ACTION ITEM:
The entries below are to be restated exactly, and their images are to be omitted.

DATA SECTION:
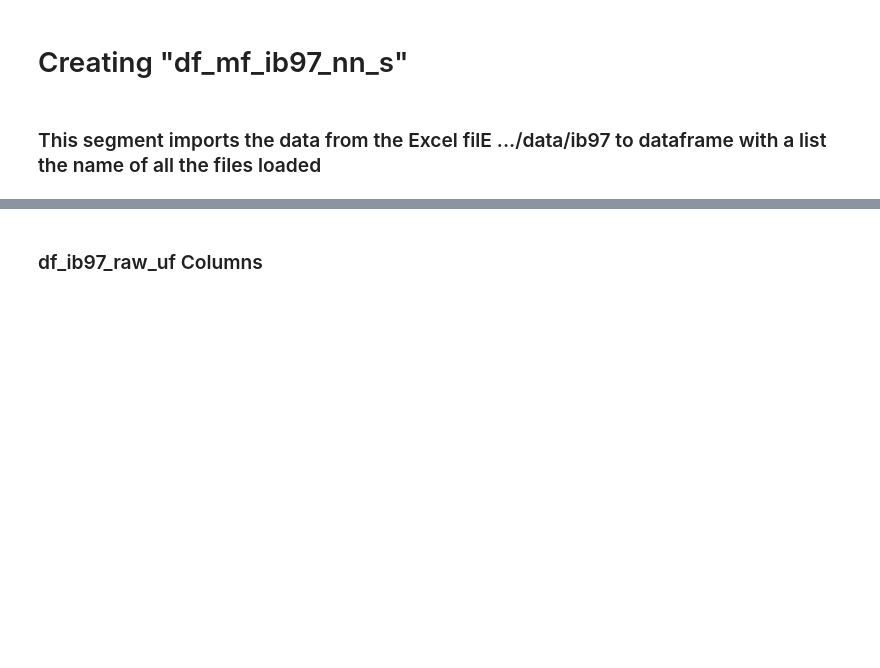
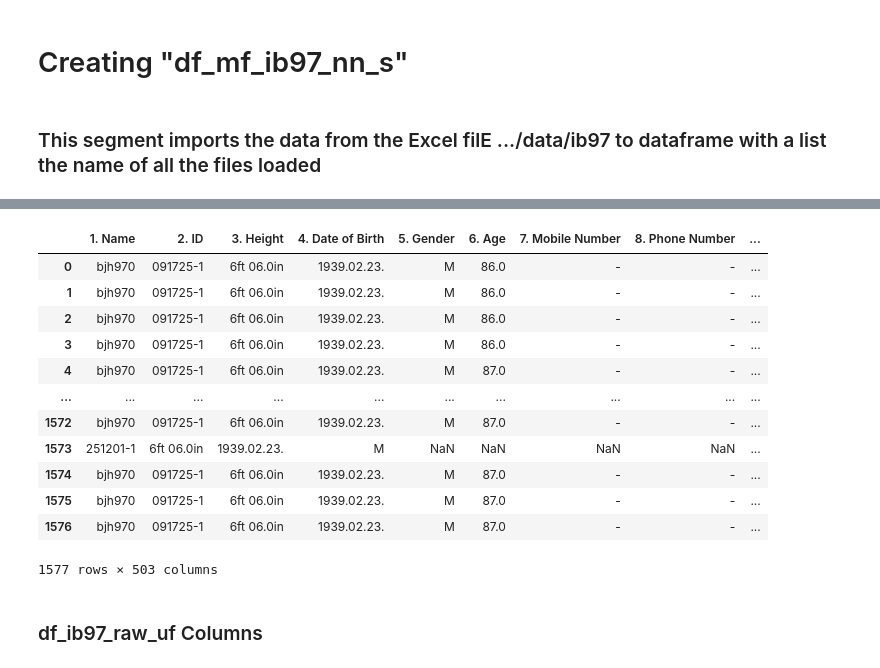
Before and after one commit to 1ratlab/JL_2, a Jupyter notebook: col_wise_import_97.ipynb, the cells around one changed output, grey strips where cells are left out. Drawn from its saved outputs; the diff is of its cells as text; code cells hidden in the pictures; blank space fills up the shorter version.

```diff
--- a/col_wise_import_97.ipynb
+++ b/col_wise_import_97.ipynb
@@ -596,7 +596,22 @@ df_ib97_raw_uf = universal_import(
 💾 Saved to pickle: /home/ratlabs/JL_2/imported_dataframe.pkl
 # %%
 # Data frame Unfiltered
-# verify df_ib97_raw_uf
+# verify
+df_ib97_raw_uf
+# %% [output]
+|  | 1. Name | 2. ID | 3. Height | 4. Date of Birth | 5. Gender | 6. Age | 7. Mobile Number | 8. Phone Number | ... |
+| 0 | bjh970 | 091725-1 | 6ft 06.0in | 1939.02.23. | M | 86.0 | - | - | ... |
+| 1 | bjh970 | 091725-1 | 6ft 06.0in | 1939.02.23. | M | 86.0 | - | - | ... |
+| 2 | bjh970 | 091725-1 | 6ft 06.0in | 1939.02.23. | M | 86.0 | - | - | ... |
+| 3 | bjh970 | 091725-1 | 6ft 06.0in | 1939.02.23. | M | 86.0 | - | - | ... |
+| 4 | bjh970 | 091725-1 | 6ft 06.0in | 1939.02.23. | M | 87.0 | - | - | ... |
+| ... | ... | ... | ... | ... | ... | ... | ... | ... | ... |
+| 1572 | bjh970 | 091725-1 | 6ft 06.0in | 1939.02.23. | M | 87.0 | - | - | ... |
+| 1573 | 251201-1 | 6ft 06.0in | 1939.02.23. | M | NaN | NaN | NaN | NaN | ... |
+| 1574 | bjh970 | 091725-1 | 6ft 06.0in | 1939.02.23. | M | 87.0 | - | - | ... |
+| 1575 | bjh970 | 091725-1 | 6ft 06.0in | 1939.02.23. | M | 87.0 | - | - | ... |
+| 1576 | bjh970 | 091725-1 | 6ft 06.0in | 1939.02.23. | M | 87.0 | - | - | ... |
+1577 rows × 503 columns
 # %% [markdown]
 ### df_ib97_raw_uf  Columns
 # %%
```
Also changed, not shown: parts of 16 cells of this notebook, 34 other files.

SOLUTION:
Before and after one commit to 1ratlab/JL_2, a Jupyter notebook: col_wise_import_97.ipynb, the cells around one changed output, grey strips where cells are left out. Drawn from its saved outputs; the diff is of its cells as text; code cells hidden in the pictures; blank space fills up the shorter version.

```diff
--- a/col_wise_import_97.ipynb
+++ b/col_wise_import_97.ipynb
@@ -596,7 +596,22 @@ df_ib97_raw_uf = universal_import(
 💾 Saved to pickle: /home/ratlabs/JL_2/imported_dataframe.pkl
 # %%
 # Data frame Unfiltered
-# verify df_ib97_raw_uf
+# verify
+df_ib97_raw_uf
+# %% [output]
+|  | 1. Name | 2. ID | 3. Height | 4. Date of Birth | 5. Gender | 6. Age | 7. Mobile Number | 8. Phone Number | ... |
+| 0 | bjh970 | 091725-1 | 6ft 06.0in | 1939.02.23. | M | 86.0 | - | - | ... |
+| 1 | bjh970 | 091725-1 | 6ft 06.0in | 1939.02.23. | M | 86.0 | - | - | ... |
+| 2 | bjh970 | 091725-1 | 6ft 06.0in | 1939.02.23. | M | 86.0 | - | - | ... |
+| 3 | bjh970 | 091725-1 | 6ft 06.0in | 1939.02.23. | M | 86.0 | - | - | ... |
+| 4 | bjh970 | 091725-1 | 6ft 06.0in | 1939.02.23. | M | 87.0 | - | - | ... |
+| ... | ... | ... | ... | ... | ... | ... | ... | ... | ... |
+| 1572 | bjh970 | 091725-1 | 6ft 06.0in | 1939.02.23. | M | 87.0 | - | - | ... |
+| 1573 | 251201-1 | 6ft 06.0in | 1939.02.23. | M | NaN | NaN | NaN | NaN | ... |
+| 1574 | bjh970 | 091725-1 | 6ft 06.0in | 1939.02.23. | M | 87.0 | - | - | ... |
+| 1575 | bjh970 | 091725-1 | 6ft 06.0in | 1939.02.23. | M | 87.0 | - | - | ... |
+| 1576 | bjh970 | 091725-1 | 6ft 06.0in | 1939.02.23. | M | 87.0 | - | - | ... |
+1577 rows × 503 columns
 # %% [markdown]
 ### df_ib97_raw_uf  Columns
 # %%
```
Also changed, not shown: parts of 16 cells of this notebook, 34 other files.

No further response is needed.